A single figure is the whole answer: the number of lines in the entries that contain "sheet".
== Segment start ==
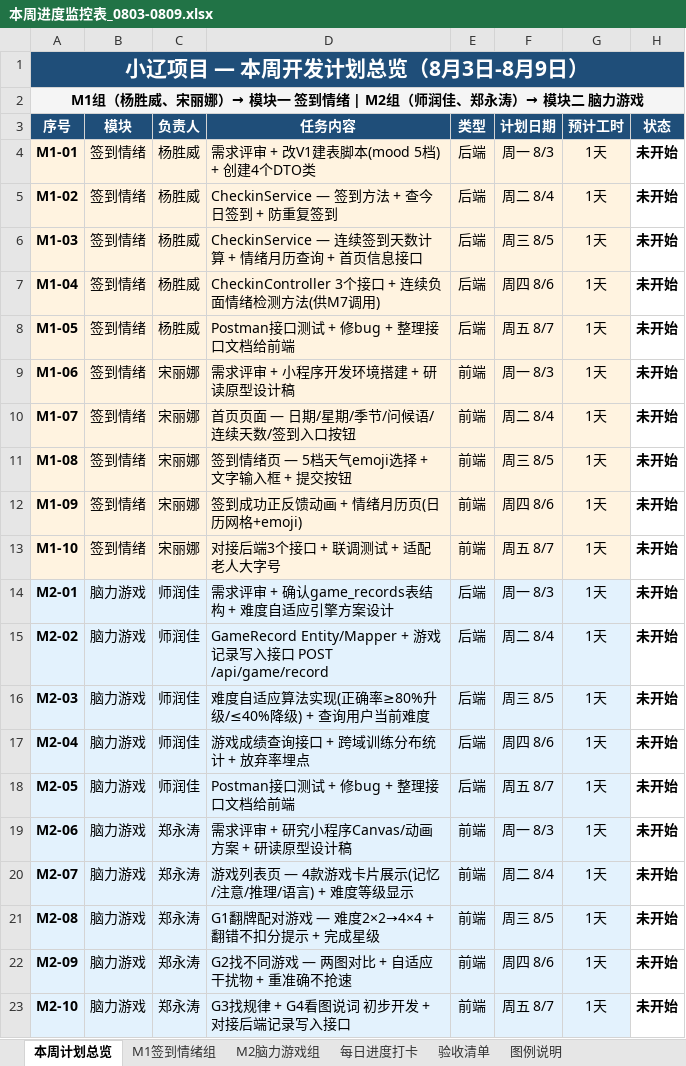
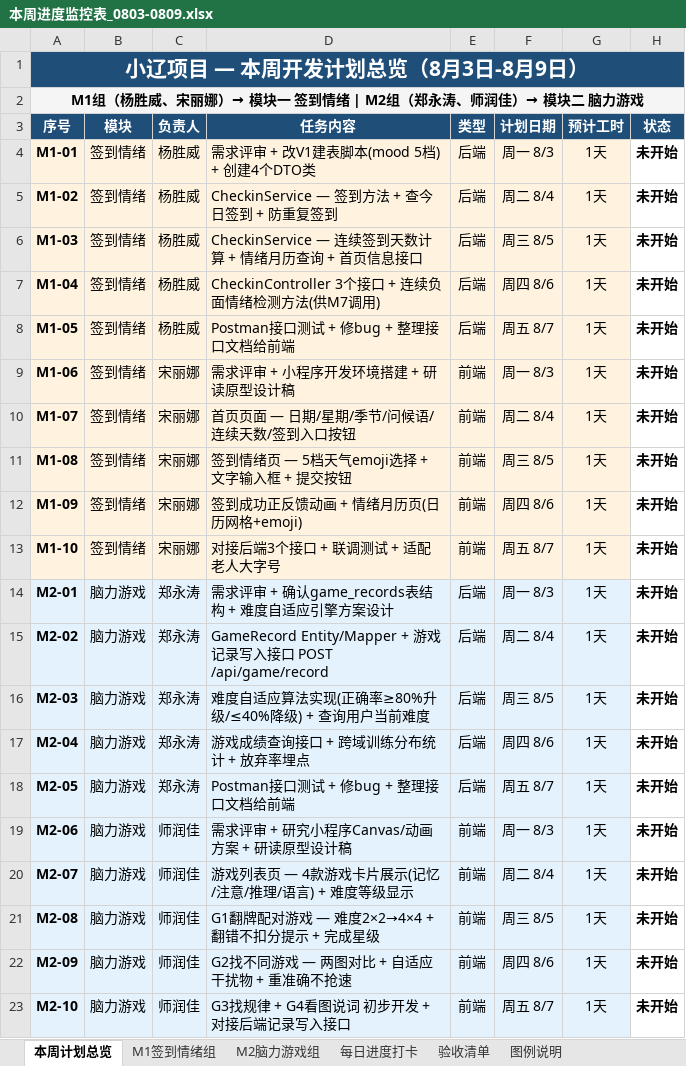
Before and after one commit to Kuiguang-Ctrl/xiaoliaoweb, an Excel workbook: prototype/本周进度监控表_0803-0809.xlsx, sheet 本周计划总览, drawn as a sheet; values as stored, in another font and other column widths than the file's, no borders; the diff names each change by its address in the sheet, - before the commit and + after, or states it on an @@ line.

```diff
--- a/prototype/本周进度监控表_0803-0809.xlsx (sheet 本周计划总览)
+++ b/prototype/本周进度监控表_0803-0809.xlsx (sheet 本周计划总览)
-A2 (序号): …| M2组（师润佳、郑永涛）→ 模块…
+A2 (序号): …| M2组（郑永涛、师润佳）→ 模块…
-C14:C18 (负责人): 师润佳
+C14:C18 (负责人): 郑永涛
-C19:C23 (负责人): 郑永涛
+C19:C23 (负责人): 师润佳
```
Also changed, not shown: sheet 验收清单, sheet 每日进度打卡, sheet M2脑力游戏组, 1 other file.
== Segment end ==
▶ **Output for this exercise**
4